- The Christian teaching on equality and love for one another appealed to many Africans.
- African converts, especially in the Freed Slave centers such as Freetown helped missionaries to spread the gospel.
- Mission stations, schools and medical centers influenced the spread of Christianity since those living there had to be converted to Christianity.
- Explorers encouraged the missionaries‟ work.
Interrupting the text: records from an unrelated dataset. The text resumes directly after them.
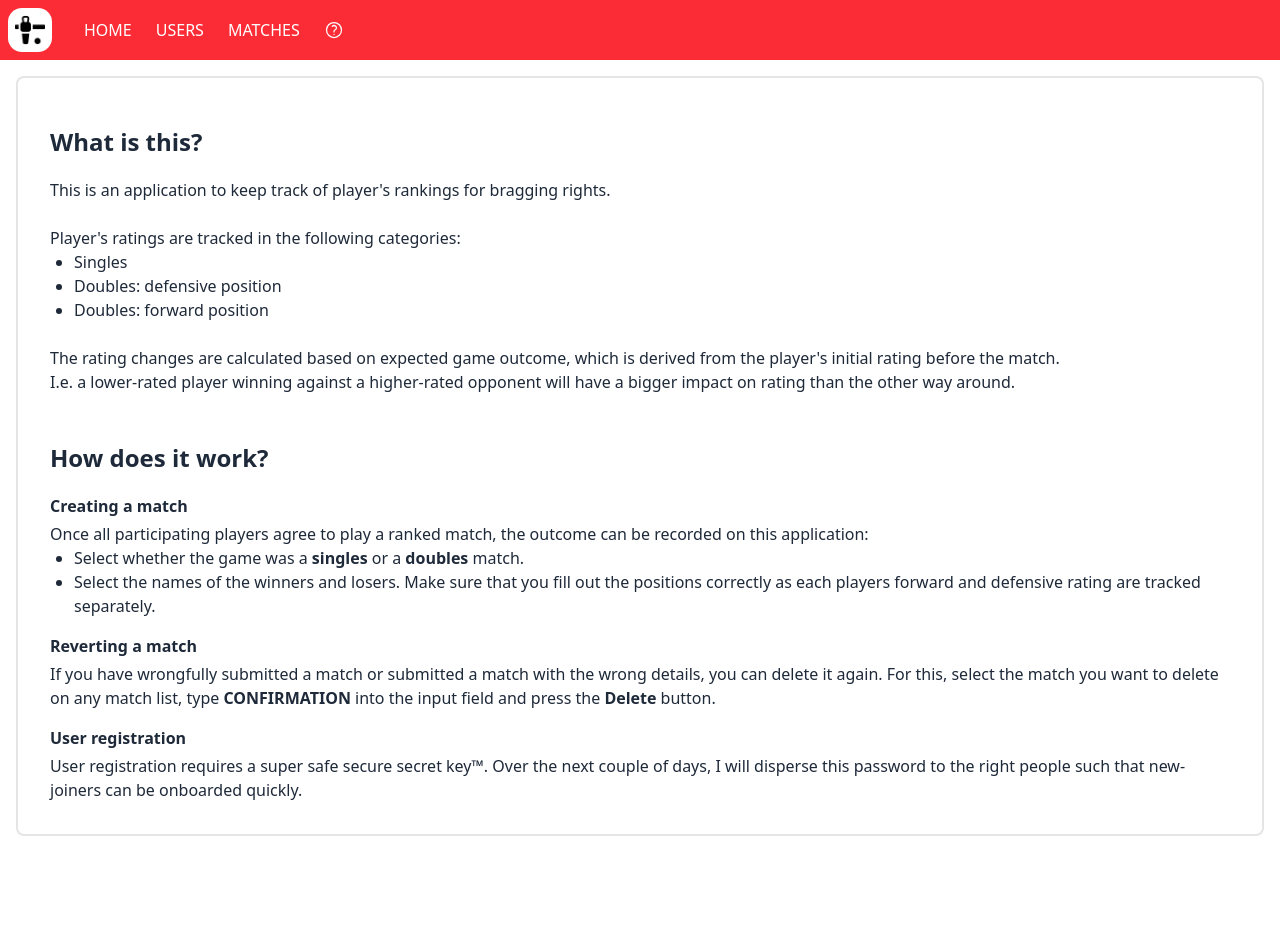
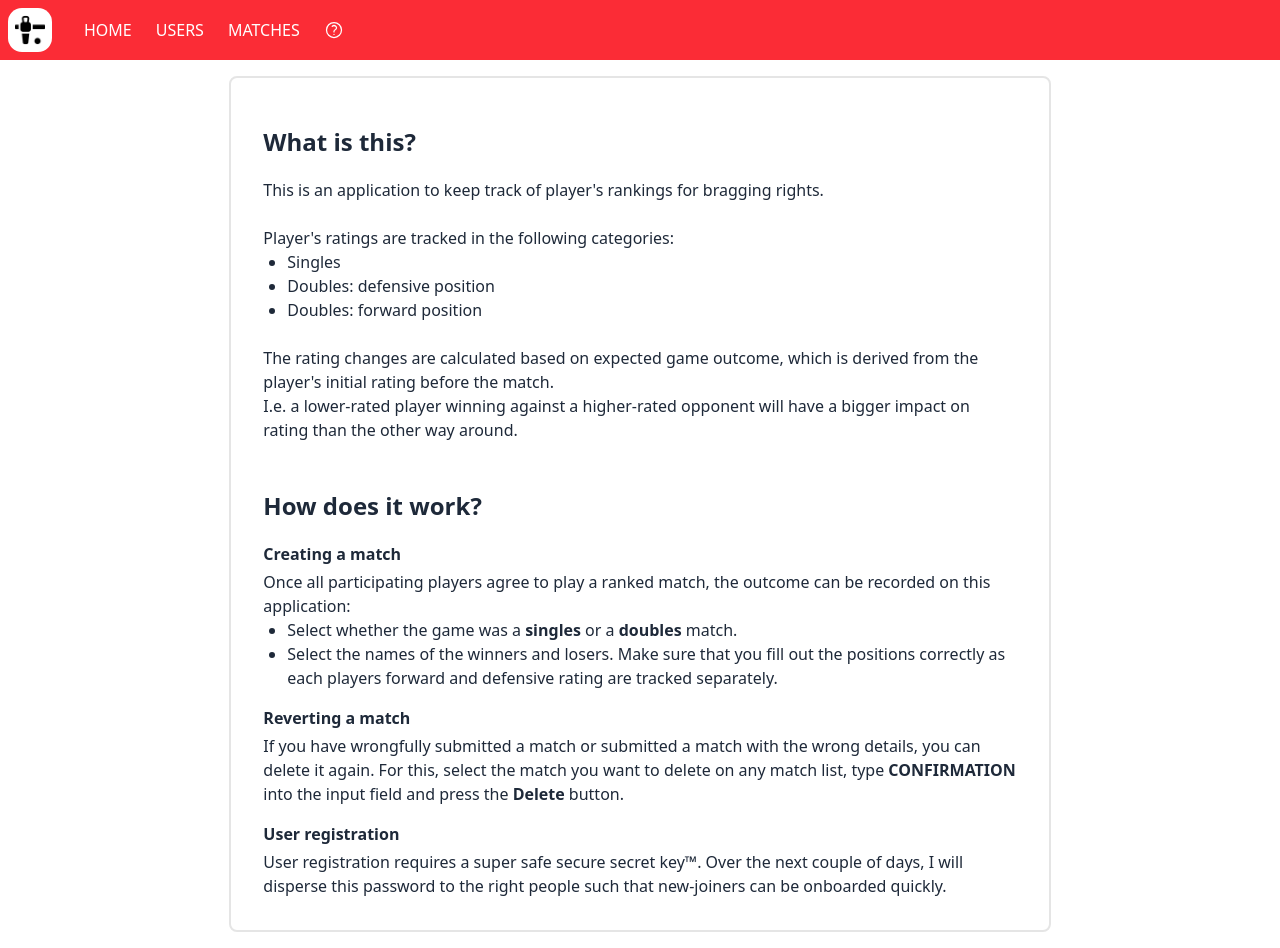
Before and after one commit to huynht-software/certivity-kicker, a Next.js app: page /how-to in a window 1280 px wide. Before the commit the page ends 852 px from the top, so only its background shows below. Built offline with nearby package versions, Linux system fonts and the light colour scheme.

Commit message:
finish crawl system

```diff
--- a/app/actions.ts
+++ b/app/actions.ts
@@ -136,7 +136,7 @@ export async function postSinglesMatch(matchOutcome: SinglesMatchOutcome) {
   try {
     const ratingChange =
       RatingUtils.getSinglesRatingChange(matchOutcome) *
-      (2 * (matchOutcome.loserCrawled ? 1 : 0))
+      (matchOutcome.loserCrawled ? 2 : 1)
 
     const match = await prisma.match.create({
       data: {
--- a/app/layout.tsx
+++ b/app/layout.tsx
@@ -21,8 +21,8 @@ export default function RootLayout({
       <body>
         <Navbar />
         <Suspense fallback={<LoadingDiv />}>
-          <div className="w-screen px-4 my-4 pt-[60px] overscroll-y-auto">
-            {children}
+          <div className="w-screen flex justify-center my-4 pt-[60px] overscroll-y-auto">
+            <div className="w-full px-4 lg:w-2/3">{children}</div>
           </div>
         </Suspense>
         <Toaster />
--- a/components/UserList.tsx
+++ b/components/UserList.tsx
@@ -91,7 +91,7 @@ function UserList(props: Props) {
     })()
 
     if (rank === 'unranked') {
-      return <div>Unranked</div>
+      return <div>N/A</div>
     }
 
     return (
```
Henry Morton Stanley‟s report on Buganda encouraged missionaries to go to Uganda.
- Discovery of Quinine, a cure for Malaria, enabled them to work among African communities.
- The building of the Kenya-Uganda railway facilitated their traveling into the interior.
- The colonial government supported missionary work.
- Relative peace and stability in the region promoted Missionary work.
- Emergence of Independent churches, an African initiative, promoted the spread of Christianity.
Explain why Christian missionaries established mission stations in east Africa.
- To teach Africans how to read the Bible.
- To train African Catechists to assist in missionary work.
- To convert Africans to Christianity.
- To spread western culture.
- To teach Africans farming, masonry and carpentry.
- To cater for Africans‟ health needs.
- To have bases of operation for the missionaries.
- To serve as settlement for freed slaves.
- To promote European colonization.
Identify the challenges/problems/setbacks encountered by missionaries in east Africa in the 19th century.
(Explain the factors that undermined the work/activities of Missionaries in east Africa in the 19th century.)
- Tropical diseases like Malaria and sleeping sickness.
- ii) Poor means of transport and communication due to lack of roads, railways, vehicles and a common or familiar language.
- Inadequate supply of food, medicine, money and other essentials.
- Hostility from some communities due to conflict over African traditional practices E.G. Polygamy, offering of sacrifices and female circumcision.
- Insecurity, caused by wild animals and by communities that did not want foreigners in their territory.
- Islam, which compelled most missionaries to relocate to other places, like Rabai.
- Scarcity of personnel as missionaries were few and worked in areas too big for them.
- Interdenominational differences, which led to hatred, E.G. between Catholics and Protestants due to competition for followers.
- Hostility from slave traders, whose activities were adversely affected by missionary work.
- Language barrier, although some tried to learn indigenous African
What were the effects of Missionary activities in east Africa?
- Spread of Christianity to most parts of the interior.
- Erosion of African culture as some cultural practices such as female circumcision and burial rites were discarded.
- Introduction of western (formal) education.
- Building of rehabilitation centers, where vocational skills, reading and Christianity were taught.
- Establishment of health centers and medical services for disease-control and cure.
- Improvement of farming through introduction of new crops and livestock as well as new farming methods.
- Development of transport systems.
- Translation of the Bible in and introduction of writing to Kiswahili and other local languages.
- Emergence of an elite social class, a new creation to the African set-up.
- Exploration and consequent naming and mapping of mountains, rivers and the interior of Africa.
- Colonization of Kenya and the rest of Africa.
- Rise of independent churches and schools, free from Missionary influence.
- Representation of Africans by Missionaries in the Legislative council.
- Establishment of independent African schools.
- Abolition of slavery and slave trade in east Africa.